TASK GOAL:
Skip every image and restate the data word for word.
(INPUT RECORDS Opens)
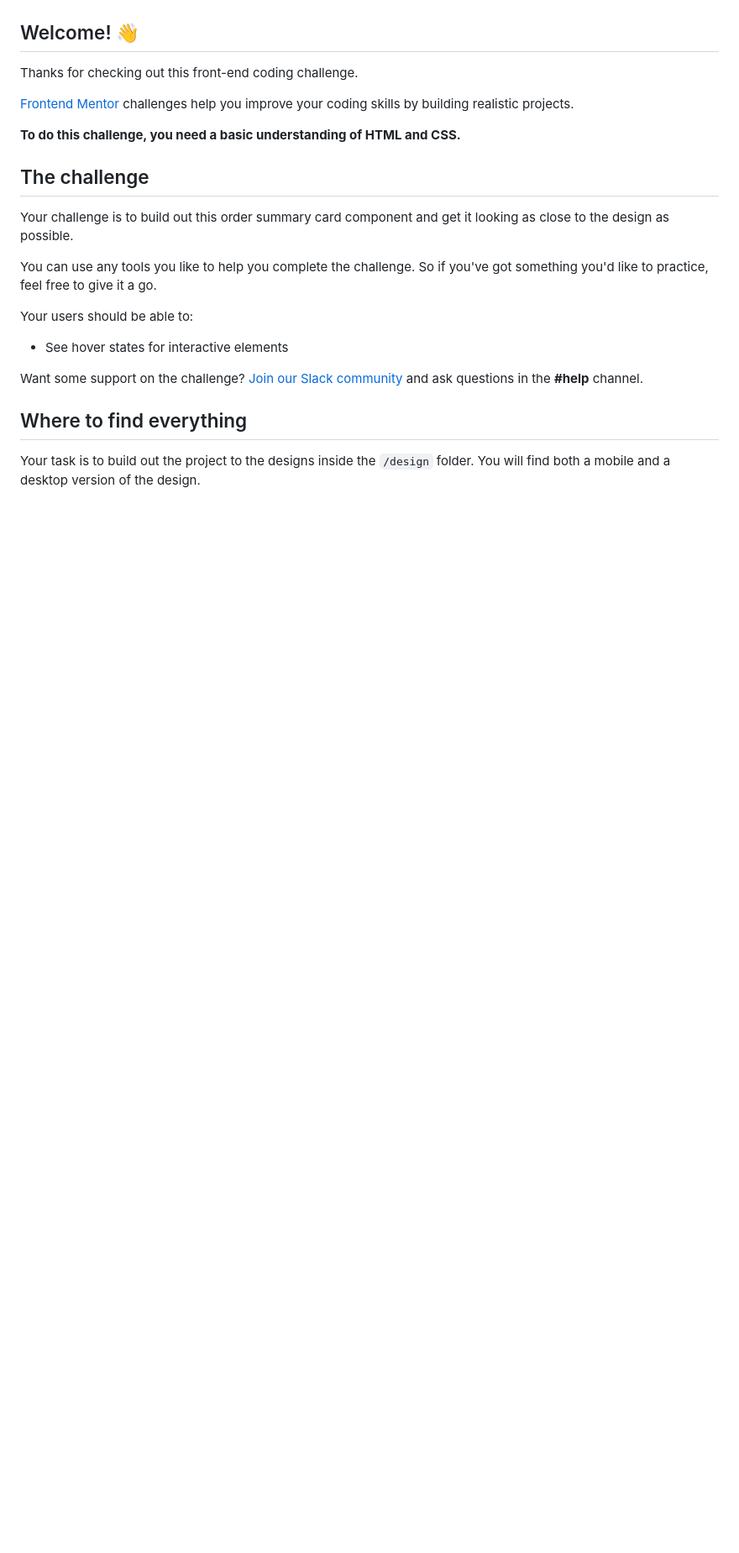
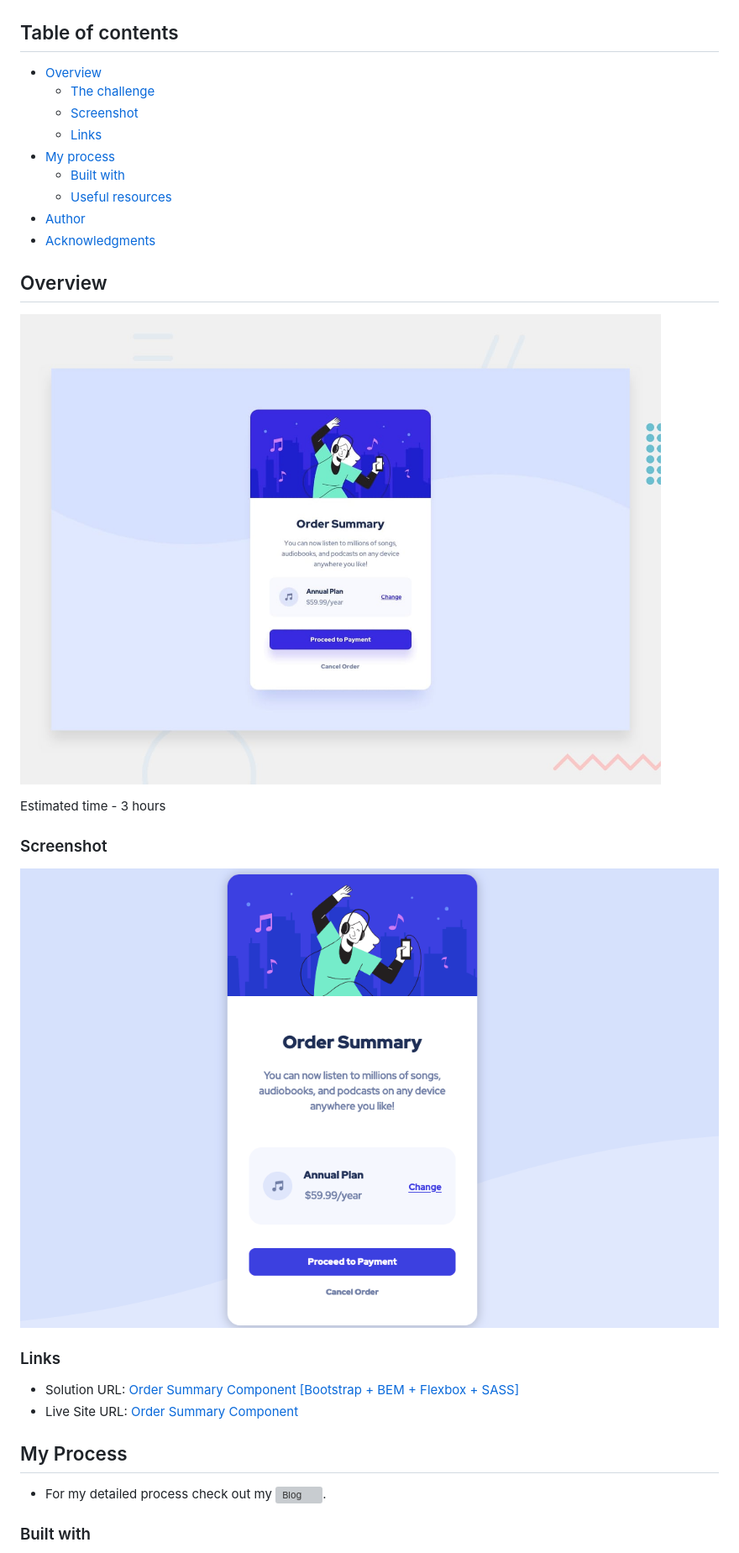
Before and after one commit to yashviradia/order-summary-component-main, a Markdown page: README.md, the part around the change printed below. Shown: that part at 84% size. GitHub-like rendering; pictures changed too: images/Order-summary-component.png (added); blank space fills up the shorter version; grey boxes are pictures that could not be loaded.

```diff
--- a/README.md
+++ b/README.md
@@ -4,27 +2,36 @@ Estimated time - 2 hours
 
 ![Design preview for the Order summary card coding challenge](./design/desktop-preview.jpg)
 
-## Welcome! 👋
+## Table of contents
 
-Thanks for checking out this front-end coding challenge.
+- [Overview](#overview)
+  - [The challenge](#the-challenge)
+  - [Screenshot](#screenshot)
+  - [Links](#links)
+- [My process](#my-process)
+  - [Built with](#built-with)
+  - [Useful resources](#useful-resources)
+- [Author](#author)
+- [Acknowledgments](#acknowledgments)
 
-[Frontend Mentor](https://www.frontendmentor.io) challenges help you improve your coding skills by building realistic projects.
+## Overview
 
-**To do this challenge, you need a basic understanding of HTML and CSS.**
+![Design preview for the Order summary card coding challenge](./design/desktop-preview.jpg)
 
-## The challenge
+Estimated time - 3 hours
 
-Your challenge is to build out this order summary card component and get it looking as close to the design as possible.
+### Screenshot
 
-You can use any tools you like to help you complete the challenge. So if you've got something you'd like to practice, feel free to give it a go.
+![Order Summary Component](./images/Order-summary-component.png)
 
-Your users should be able to:
+### Links
 
-- See hover states for interactive elements
+- Solution URL: [Order Summary Component [Bootstrap + BEM + Flexbox + SASS]](https://www.frontendmentor.io/solutions/summary-card-component-BJl9NhxV9)
+- Live Site URL: [Order Summary Component](https://yashviradia.github.io/order-summary-component-main/)
 
-Want some support on the challenge? [Join our Slack community](https://www.frontendmentor.io/slack) and ask questions in the **#help** channel.
+## My Process
 
-## Where to find everything
+- For my detailed process check out my ![Blog](https://yashviradia.hashnode.dev/order-summary-card-component-using-bootstrap-5-and-flexbox).
 
-Your task is to build out the project to the designs inside the `/design` folder. You will find both a mobile and a desktop version of the design.
+### Built with
 
```
Also changed, not shown: other parts of README.md (+14 -60 lines), README-template.md (deleted, +0 -110 lines).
(INPUT RECORDS Closes)
REPLY TO THE EXERCISE:
Before and after one commit to yashviradia/order-summary-component-main, a Markdown page: README.md, the part around the change printed below. Shown: that part at 84% size. GitHub-like rendering; pictures changed too: images/Order-summary-component.png (added); blank space fills up the shorter version; grey boxes are pictures that could not be loaded.

```diff
--- a/README.md
+++ b/README.md
@@ -4,27 +2,36 @@ Estimated time - 2 hours
 
 ![Design preview for the Order summary card coding challenge](./design/desktop-preview.jpg)
 
-## Welcome! 👋
+## Table of contents
 
-Thanks for checking out this front-end coding challenge.
+- [Overview](#overview)
+  - [The challenge](#the-challenge)
+  - [Screenshot](#screenshot)
+  - [Links](#links)
+- [My process](#my-process)
+  - [Built with](#built-with)
+  - [Useful resources](#useful-resources)
+- [Author](#author)
+- [Acknowledgments](#acknowledgments)
 
-[Frontend Mentor](https://www.frontendmentor.io) challenges help you improve your coding skills by building realistic projects.
+## Overview
 
-**To do this challenge, you need a basic understanding of HTML and CSS.**
+![Design preview for the Order summary card coding challenge](./design/desktop-preview.jpg)
 
-## The challenge
+Estimated time - 3 hours
 
-Your challenge is to build out this order summary card component and get it looking as close to the design as possible.
+### Screenshot
 
-You can use any tools you like to help you complete the challenge. So if you've got something you'd like to practice, feel free to give it a go.
+![Order Summary Component](./images/Order-summary-component.png)
 
-Your users should be able to:
+### Links
 
-- See hover states for interactive elements
+- Solution URL: [Order Summary Component [Bootstrap + BEM + Flexbox + SASS]](https://www.frontendmentor.io/solutions/summary-card-component-BJl9NhxV9)
+- Live Site URL: [Order Summary Component](https://yashviradia.github.io/order-summary-component-main/)
 
-Want some support on the challenge? [Join our Slack community](https://www.frontendmentor.io/slack) and ask questions in the **#help** channel.
+## My Process
 
-## Where to find everything
+- For my detailed process check out my ![Blog](https://yashviradia.hashnode.dev/order-summary-card-component-using-bootstrap-5-and-flexbox).
 
-Your task is to build out the project to the designs inside the `/design` folder. You will find both a mobile and a desktop version of the design.
+### Built with
 
```
Also changed, not shown: other parts of README.md (+14 -60 lines), README-template.md (deleted, +0 -110 lines).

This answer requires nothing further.